■ **WORK INSTRUCTIONS**: Copy the following data exactly and drop the pictures.

Dataset records:
#####

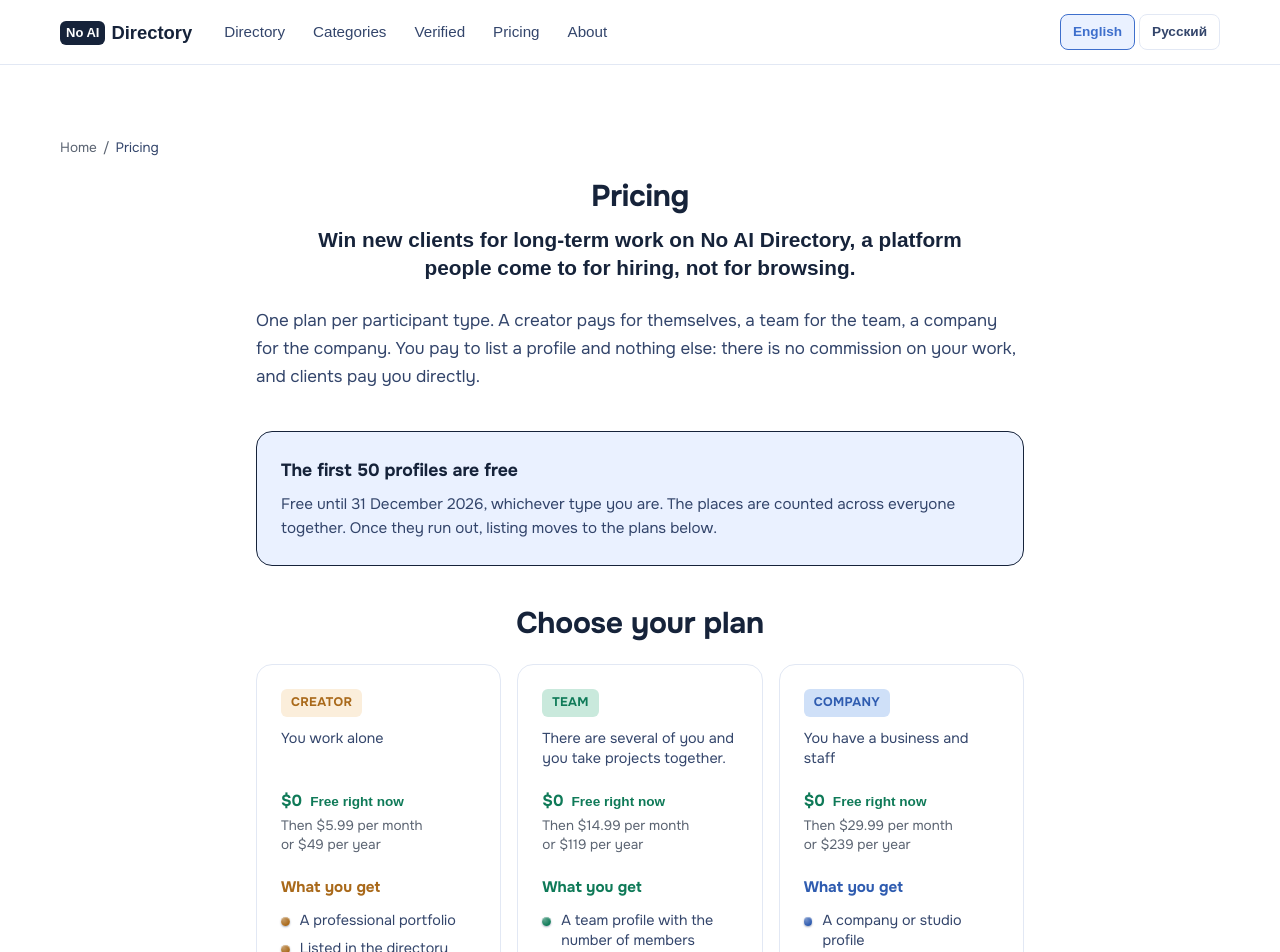
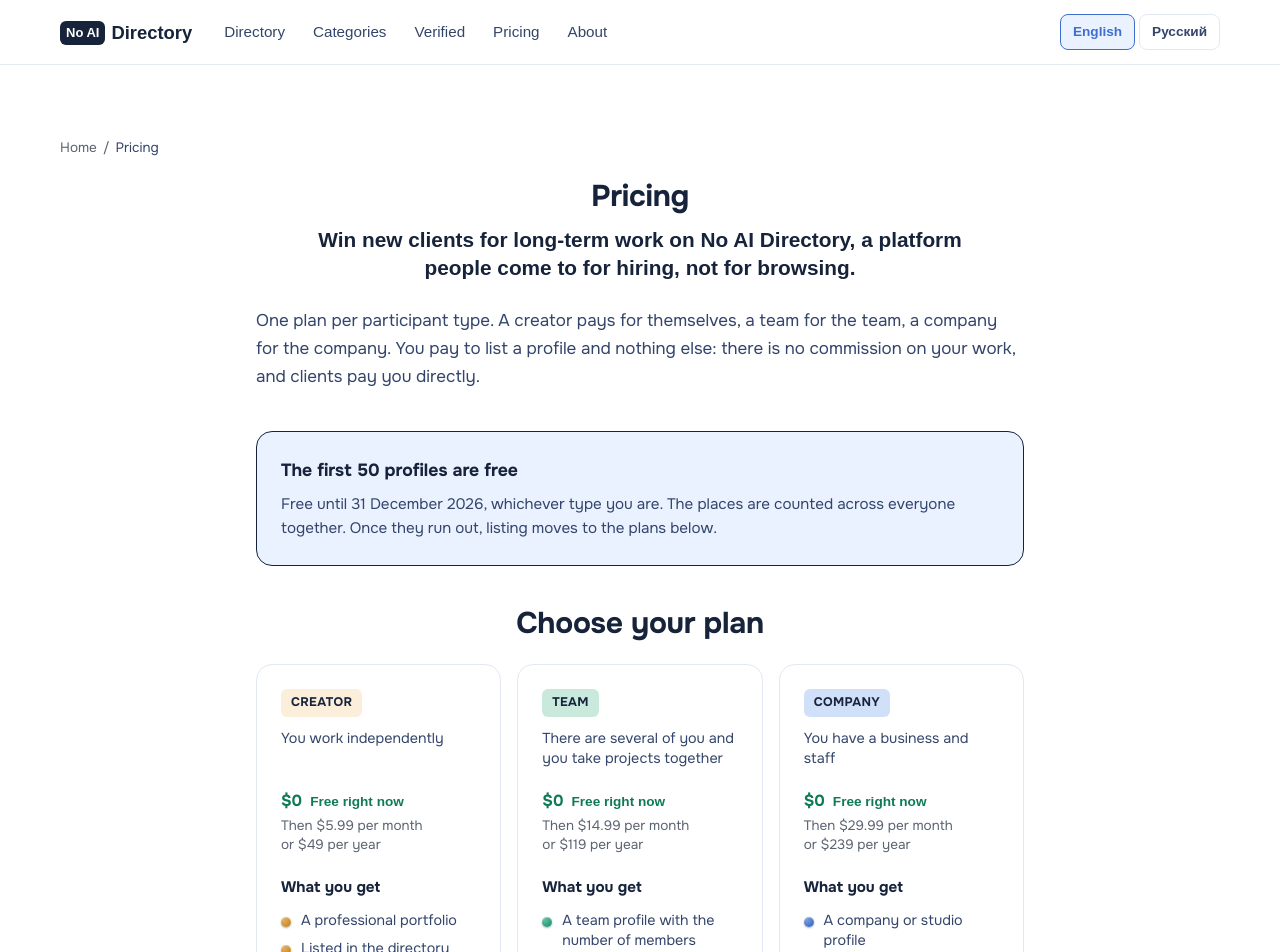
Before and after one commit to dm100usa-oss/no-ai-marketplace, a Next.js app: page /en/pricing in a window 1280 px wide. Shown: the top 952 px of the page. Built offline with nearby package versions, Linux system fonts and the light colour scheme; a web font is replaced by a local one.

Commit message:
Add files via upload

```diff
--- a/src/components/PlansTable.tsx
+++ b/src/components/PlansTable.tsx
@@ -22,25 +22,31 @@ import type { Locale } from "@/i18n/config";
  * cost, in that order.
  */
 
-/** Same tones the catalog cards and the join picker use per type. */
-/** `dot` is the homepage bullet built in the card's own ink: highlight at
- *  30/30, the ink itself at 70%, a darker edge at the rim. Written out per
- *  tone rather than computed, so the three beads can be adjusted by eye. */
+/** Same tones the catalog cards and the join picker use per type.
+ *
+ *  `bg` is the plate behind the plan name and the button. `ink` is the
+ *  button's own lettering. `dot` is the bead in the list.
+ *
+ *  The beads are deliberately NOT built from `ink`. Ink has to be dark
+ *  enough to read as text on a pale plate, and a bead in that colour sits
+ *  almost invisible against white. These are built from the brightest
+ *  member of each colour family instead — the same hues the direction
+ *  tiles use — so the bead is a spot of colour rather than a dark speck. */
 const TONES: Record<PlanId, { bg: string; ink: string; dot: string }> = {
   creator: {
     bg: "#fbeedb",
     ink: "#a9691a",
-    dot: "radial-gradient(circle at 30% 30%, #c49963, #a9691a 70%, #875415)",
+    dot: "radial-gradient(circle at 30% 30%, #dfaf69, #d08a22 70%, #a66e1b)",
   },
   team: {
     bg: "#c9e9dc",
     ink: "#0f7a58",
-    dot: "radial-gradient(circle at 30% 30%, #5ca58d, #0f7a58 70%, #0c6246)",
+    dot: "radial-gradient(circle at 30% 30%, #66bda1, #1e9e75 70%, #187e5e)",
   },
   company: {
     bg: "#cfe0f8",
     ink: "#2f5cb0",
-    dot: "radial-gradient(circle at 30% 30%, #7290c9, #2f5cb0 70%, #264a8d)",
+    dot: "radial-gradient(circle at 30% 30%, #7c9ddc, #3e6fcc 70%, #3259a3)",
   },
 };
 
@@ -86,7 +92,7 @@ export function PlansTable({ lang, dict }: { lang: Locale; dict: Dictionary }) {
             >
               <span
                 className="self-start rounded-md px-2.5 py-1 text-[0.78rem] font-bold uppercase tracking-wide"
-                style={{ background: tone.bg, color: tone.ink, fontFamily: "var(--font-display)" }}
+                style={{ background: tone.bg, color: "var(--color-ink)", fontFamily: "var(--font-display)" }}
               >
                 {dict.pricing.planNames[id]}
               </span>
@@ -146,12 +152,15 @@ export function PlansTable({ lang, dict }: { lang: Locale; dict: Dictionary }) {
                 </p>
               </div>
 
-              {/* The list gets a heading of its own, in the card's own colour,
-                  so the reader knows the lines under it answer one question
-                  rather than continuing the price. */}
+              {/* The list gets a heading of its own, in the same ink as every
+                  other heading on the site, so the reader knows the lines
+                  under it answer one question rather than continuing the
+                  price. Colour on the card is carried by the plate above and
+                  the beads below; a coloured heading on top of both was one
+                  voice too many. */}
               <p
                 className="mt-5 text-[0.95rem] font-bold"
-                style={{ fontFamily: "var(--font-display)", color: tone.ink }}
+                style={{ fontFamily: "var(--font-display)", color: "var(--color-ink)" }}
               >
                 {dict.pricing.includedTitle}
               </p>
@@ -166,8 +175,8 @@ export function PlansTable({ lang, dict }: { lang: Locale; dict: Dictionary }) {
                       aria-hidden="true"
                       className="mt-[0.4rem] shrink-0 rounded-full"
                       style={{
-                        width: "0.55rem",
-                        height: "0.55rem",
+                        width: "0.62rem",
+                        height: "0.62rem",
                         background: tone.dot,
                         boxShadow:
                           "0 1px 2px rgba(30,50,90,0.4), inset 0 1px 1px rgba(255,255,255,0.45)",
--- a/src/i18n/dictionaries/en.ts
+++ b/src/i18n/dictionaries/en.ts
@@ -320,8 +320,8 @@ export const en: Dictionary = {
       company: "Company",
     },
     planFor: {
-      creator: "You work alone",
-      team: "There are several of you and you take projects together.",
+      creator: "You work independently",
+      team: "There are several of you and you take projects together",
       company: "You have a business and staff",
     },
     planPitch: {
@@ -413,12 +413,12 @@ export const en: Dictionary = {
     pickOptions: {
       creator: {
         title: "Creator",
-        text: "You work alone",
+        text: "You work independently",
         points: ["Personal profile", "Individual projects", "Direct communication with clients"],
       },
       team: {
         title: "Team",
-        text: "There are several of you and you take projects together.",
+        text: "There are several of you and you take projects together",
         points: [
           "Larger projects",
           "Several specialists",
--- a/src/i18n/dictionaries/ru.ts
+++ b/src/i18n/dictionaries/ru.ts
@@ -329,8 +329,8 @@ export const ru: Dictionary = {
       company: "Компания",
     },
     planFor: {
-      creator: "Вы работаете один",
-      team: "Вас несколько, и вы беретесь за проекты вместе.",
+      creator: "Вы работаете самостоятельно",
+      team: "Вас несколько, и вы беретесь за проекты вместе",
       company: "У вас свой бизнес и специалисты",
     },
     planPitch: {
@@ -422,12 +422,12 @@ export const ru: Dictionary = {
     pickOptions: {
       creator: {
         title: "Автор",
-        text: "Вы работаете один",
+        text: "Вы работаете самостоятельно",
         points: ["Личный профиль", "Индивидуальные проекты", "Прямое общение с клиентами"],
       },
       team: {
         title: "Команда",
-        text: "Вас несколько, и вы беретесь за проекты вместе.",
+        text: "Вас несколько, и вы беретесь за проекты вместе",
         points: [
           "Более крупные проекты",
           "Несколько специалистов",
```
Also changed, not shown: 1 other file (tests, documents, lock files or other folders).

#####

■ **TASK RESULT**:
Before and after one commit to dm100usa-oss/no-ai-marketplace, a Next.js app: page /en/pricing in a window 1280 px wide. Shown: the top 952 px of the page. Built offline with nearby package versions, Linux system fonts and the light colour scheme; a web font is replaced by a local one.

Commit message:
Add files via upload

```diff
--- a/src/components/PlansTable.tsx
+++ b/src/components/PlansTable.tsx
@@ -22,25 +22,31 @@ import type { Locale } from "@/i18n/config";
  * cost, in that order.
  */
 
-/** Same tones the catalog cards and the join picker use per type. */
-/** `dot` is the homepage bullet built in the card's own ink: highlight at
- *  30/30, the ink itself at 70%, a darker edge at the rim. Written out per
- *  tone rather than computed, so the three beads can be adjusted by eye. */
+/** Same tones the catalog cards and the join picker use per type.
+ *
+ *  `bg` is the plate behind the plan name and the button. `ink` is the
+ *  button's own lettering. `dot` is the bead in the list.
+ *
+ *  The beads are deliberately NOT built from `ink`. Ink has to be dark
+ *  enough to read as text on a pale plate, and a bead in that colour sits
+ *  almost invisible against white. These are built from the brightest
+ *  member of each colour family instead — the same hues the direction
+ *  tiles use — so the bead is a spot of colour rather than a dark speck. */
 const TONES: Record<PlanId, { bg: string; ink: string; dot: string }> = {
   creator: {
     bg: "#fbeedb",
     ink: "#a9691a",
-    dot: "radial-gradient(circle at 30% 30%, #c49963, #a9691a 70%, #875415)",
+    dot: "radial-gradient(circle at 30% 30%, #dfaf69, #d08a22 70%, #a66e1b)",
   },
   team: {
     bg: "#c9e9dc",
     ink: "#0f7a58",
-    dot: "radial-gradient(circle at 30% 30%, #5ca58d, #0f7a58 70%, #0c6246)",
+    dot: "radial-gradient(circle at 30% 30%, #66bda1, #1e9e75 70%, #187e5e)",
   },
   company: {
     bg: "#cfe0f8",
     ink: "#2f5cb0",
-    dot: "radial-gradient(circle at 30% 30%, #7290c9, #2f5cb0 70%, #264a8d)",
+    dot: "radial-gradient(circle at 30% 30%, #7c9ddc, #3e6fcc 70%, #3259a3)",
   },
 };
 
@@ -86,7 +92,7 @@ export function PlansTable({ lang, dict }: { lang: Locale; dict: Dictionary }) {
             >
               <span
                 className="self-start rounded-md px-2.5 py-1 text-[0.78rem] font-bold uppercase tracking-wide"
-                style={{ background: tone.bg, color: tone.ink, fontFamily: "var(--font-display)" }}
+                style={{ background: tone.bg, color: "var(--color-ink)", fontFamily: "var(--font-display)" }}
               >
                 {dict.pricing.planNames[id]}
               </span>
@@ -146,12 +152,15 @@ export function PlansTable({ lang, dict }: { lang: Locale; dict: Dictionary }) {
                 </p>
               </div>
 
-              {/* The list gets a heading of its own, in the card's own colour,
-                  so the reader knows the lines under it answer one question
-                  rather than continuing the price. */}
+              {/* The list gets a heading of its own, in the same ink as every
+                  other heading on the site, so the reader knows the lines
+                  under it answer one question rather than continuing the
+                  price. Colour on the card is carried by the plate above and
+                  the beads below; a coloured heading on top of both was one
+                  voice too many. */}
               <p
                 className="mt-5 text-[0.95rem] font-bold"
-                style={{ fontFamily: "var(--font-display)", color: tone.ink }}
+                style={{ fontFamily: "var(--font-display)", color: "var(--color-ink)" }}
               >
                 {dict.pricing.includedTitle}
               </p>
@@ -166,8 +175,8 @@ export function PlansTable({ lang, dict }: { lang: Locale; dict: Dictionary }) {
                       aria-hidden="true"
                       className="mt-[0.4rem] shrink-0 rounded-full"
                       style={{
-                        width: "0.55rem",
-                        height: "0.55rem",
+                        width: "0.62rem",
+                        height: "0.62rem",
                         background: tone.dot,
                         boxShadow:
                           "0 1px 2px rgba(30,50,90,0.4), inset 0 1px 1px rgba(255,255,255,0.45)",
--- a/src/i18n/dictionaries/en.ts
+++ b/src/i18n/dictionaries/en.ts
@@ -320,8 +320,8 @@ export const en: Dictionary = {
       company: "Company",
     },
     planFor: {
-      creator: "You work alone",
-      team: "There are several of you and you take projects together.",
+      creator: "You work independently",
+      team: "There are several of you and you take projects together",
       company: "You have a business and staff",
     },
     planPitch: {
@@ -413,12 +413,12 @@ export const en: Dictionary = {
     pickOptions: {
       creator: {
         title: "Creator",
-        text: "You work alone",
+        text: "You work independently",
         points: ["Personal profile", "Individual projects", "Direct communication with clients"],
       },
       team: {
         title: "Team",
-        text: "There are several of you and you take projects together.",
+        text: "There are several of you and you take projects together",
         points: [
           "Larger projects",
           "Several specialists",
--- a/src/i18n/dictionaries/ru.ts
+++ b/src/i18n/dictionaries/ru.ts
@@ -329,8 +329,8 @@ export const ru: Dictionary = {
       company: "Компания",
     },
     planFor: {
-      creator: "Вы работаете один",
-      team: "Вас несколько, и вы беретесь за проекты вместе.",
+      creator: "Вы работаете самостоятельно",
+      team: "Вас несколько, и вы беретесь за проекты вместе",
       company: "У вас свой бизнес и специалисты",
     },
     planPitch: {
@@ -422,12 +422,12 @@ export const ru: Dictionary = {
     pickOptions: {
       creator: {
         title: "Автор",
-        text: "Вы работаете один",
+        text: "Вы работаете самостоятельно",
         points: ["Личный профиль", "Индивидуальные проекты", "Прямое общение с клиентами"],
       },
       team: {
         title: "Команда",
-        text: "Вас несколько, и вы беретесь за проекты вместе.",
+        text: "Вас несколько, и вы беретесь за проекты вместе",
         points: [
           "Более крупные проекты",
           "Несколько специалистов",
```
Also changed, not shown: 1 other file (tests, documents, lock files or other folders).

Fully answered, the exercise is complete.